▸ The problem
The expected answer comprises all lines from the entries that contain the string "will".

(Edit difference data)

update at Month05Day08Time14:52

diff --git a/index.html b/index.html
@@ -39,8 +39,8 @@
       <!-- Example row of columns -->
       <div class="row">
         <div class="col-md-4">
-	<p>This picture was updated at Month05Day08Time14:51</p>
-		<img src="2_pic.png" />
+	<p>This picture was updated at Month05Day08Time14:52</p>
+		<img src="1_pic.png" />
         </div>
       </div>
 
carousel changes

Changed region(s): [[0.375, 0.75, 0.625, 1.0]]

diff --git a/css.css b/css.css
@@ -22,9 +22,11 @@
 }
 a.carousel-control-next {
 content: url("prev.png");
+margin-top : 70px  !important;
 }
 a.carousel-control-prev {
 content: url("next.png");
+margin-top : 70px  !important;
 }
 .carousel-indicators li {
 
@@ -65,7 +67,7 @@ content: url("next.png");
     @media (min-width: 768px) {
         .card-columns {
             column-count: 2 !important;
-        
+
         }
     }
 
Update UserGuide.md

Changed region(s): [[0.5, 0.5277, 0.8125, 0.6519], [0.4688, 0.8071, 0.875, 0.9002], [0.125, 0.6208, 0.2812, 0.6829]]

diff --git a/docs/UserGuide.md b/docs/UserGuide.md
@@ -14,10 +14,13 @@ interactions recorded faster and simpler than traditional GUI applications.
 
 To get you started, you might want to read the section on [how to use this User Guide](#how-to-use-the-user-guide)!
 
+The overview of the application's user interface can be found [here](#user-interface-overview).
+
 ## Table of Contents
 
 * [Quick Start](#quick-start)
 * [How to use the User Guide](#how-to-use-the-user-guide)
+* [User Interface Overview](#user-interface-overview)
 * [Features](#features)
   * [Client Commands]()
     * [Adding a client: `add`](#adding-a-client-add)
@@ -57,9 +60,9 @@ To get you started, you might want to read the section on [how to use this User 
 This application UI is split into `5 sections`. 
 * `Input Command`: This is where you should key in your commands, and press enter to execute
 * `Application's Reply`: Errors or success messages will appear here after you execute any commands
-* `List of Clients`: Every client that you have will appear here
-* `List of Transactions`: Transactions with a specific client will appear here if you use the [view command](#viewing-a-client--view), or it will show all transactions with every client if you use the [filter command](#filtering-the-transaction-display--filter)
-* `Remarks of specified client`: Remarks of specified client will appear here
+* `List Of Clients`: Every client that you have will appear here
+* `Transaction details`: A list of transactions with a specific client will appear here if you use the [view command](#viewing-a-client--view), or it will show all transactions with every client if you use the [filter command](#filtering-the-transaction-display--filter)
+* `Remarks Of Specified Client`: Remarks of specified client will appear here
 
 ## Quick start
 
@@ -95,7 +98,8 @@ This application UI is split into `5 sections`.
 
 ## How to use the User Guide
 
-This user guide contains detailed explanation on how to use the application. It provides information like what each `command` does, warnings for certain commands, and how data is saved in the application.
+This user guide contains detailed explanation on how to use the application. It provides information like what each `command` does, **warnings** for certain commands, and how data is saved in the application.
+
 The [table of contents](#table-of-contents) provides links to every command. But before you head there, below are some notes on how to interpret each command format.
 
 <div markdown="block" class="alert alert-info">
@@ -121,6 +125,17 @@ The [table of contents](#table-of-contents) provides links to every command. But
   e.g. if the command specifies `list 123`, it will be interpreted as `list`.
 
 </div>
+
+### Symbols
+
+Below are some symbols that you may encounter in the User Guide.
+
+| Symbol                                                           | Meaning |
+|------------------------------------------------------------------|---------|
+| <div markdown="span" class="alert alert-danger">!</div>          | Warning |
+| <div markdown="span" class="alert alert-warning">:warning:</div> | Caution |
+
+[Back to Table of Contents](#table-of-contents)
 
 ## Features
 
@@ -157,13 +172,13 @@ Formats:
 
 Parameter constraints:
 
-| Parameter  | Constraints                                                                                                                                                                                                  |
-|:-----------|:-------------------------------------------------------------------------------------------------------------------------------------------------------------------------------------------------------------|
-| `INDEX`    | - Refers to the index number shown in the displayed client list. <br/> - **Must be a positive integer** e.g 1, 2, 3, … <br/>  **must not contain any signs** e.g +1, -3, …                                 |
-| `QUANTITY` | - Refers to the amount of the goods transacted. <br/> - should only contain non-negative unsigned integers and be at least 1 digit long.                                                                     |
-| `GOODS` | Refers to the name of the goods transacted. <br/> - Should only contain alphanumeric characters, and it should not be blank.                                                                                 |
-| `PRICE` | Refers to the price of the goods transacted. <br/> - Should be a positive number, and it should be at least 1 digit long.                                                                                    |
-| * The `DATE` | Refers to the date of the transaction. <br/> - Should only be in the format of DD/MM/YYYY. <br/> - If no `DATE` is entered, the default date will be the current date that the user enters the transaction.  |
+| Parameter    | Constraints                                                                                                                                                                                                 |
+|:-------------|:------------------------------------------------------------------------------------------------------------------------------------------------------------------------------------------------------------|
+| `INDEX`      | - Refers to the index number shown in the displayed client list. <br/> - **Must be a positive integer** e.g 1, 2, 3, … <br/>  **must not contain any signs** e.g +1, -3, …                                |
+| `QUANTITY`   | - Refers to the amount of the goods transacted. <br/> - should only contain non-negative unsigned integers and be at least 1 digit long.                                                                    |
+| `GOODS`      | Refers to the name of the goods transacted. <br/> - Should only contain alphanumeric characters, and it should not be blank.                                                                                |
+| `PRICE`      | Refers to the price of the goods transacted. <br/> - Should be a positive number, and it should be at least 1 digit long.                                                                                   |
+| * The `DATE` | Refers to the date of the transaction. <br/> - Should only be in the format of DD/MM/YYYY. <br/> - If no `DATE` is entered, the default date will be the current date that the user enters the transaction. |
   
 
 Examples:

▸ Answer box
 * `Application's Reply`: Errors or success messages will appear here after you execute any commands
-* `List of Clients`: Every client that you have will appear here
-* `List of Transactions`: Transactions with a specific client will appear here if you use the [view command](#viewing-a-client--view), or it will show all transactions with every client if you use the [filter command](#filtering-the-transaction-display--filter)
-* `Remarks of specified client`: Remarks of specified client will appear here
+* `List Of Clients`: Every client that you have will appear here
+* `Transaction details`: A list of transactions with a specific client will appear here if you use the [view command](#viewing-a-client--view), or it will show all transactions with every client if you use the [filter command](#filtering-the-transaction-display--filter)
+* `Remarks Of Specified Client`: Remarks of specified client will appear here
   e.g. if the command specifies `list 123`, it will be interpreted as `list`.
-| * The `DATE` | Refers to the date of the transaction. <br/> - Should only be in the format of DD/MM/YYYY. <br/> - If no `DATE` is entered, the default date will be the current date that the user enters the transaction.  |
+| * The `DATE` | Refers to the date of the transaction. <br/> - Should only be in the format of DD/MM/YYYY. <br/> - If no `DATE` is entered, the default date will be the current date that the user enters the transaction. |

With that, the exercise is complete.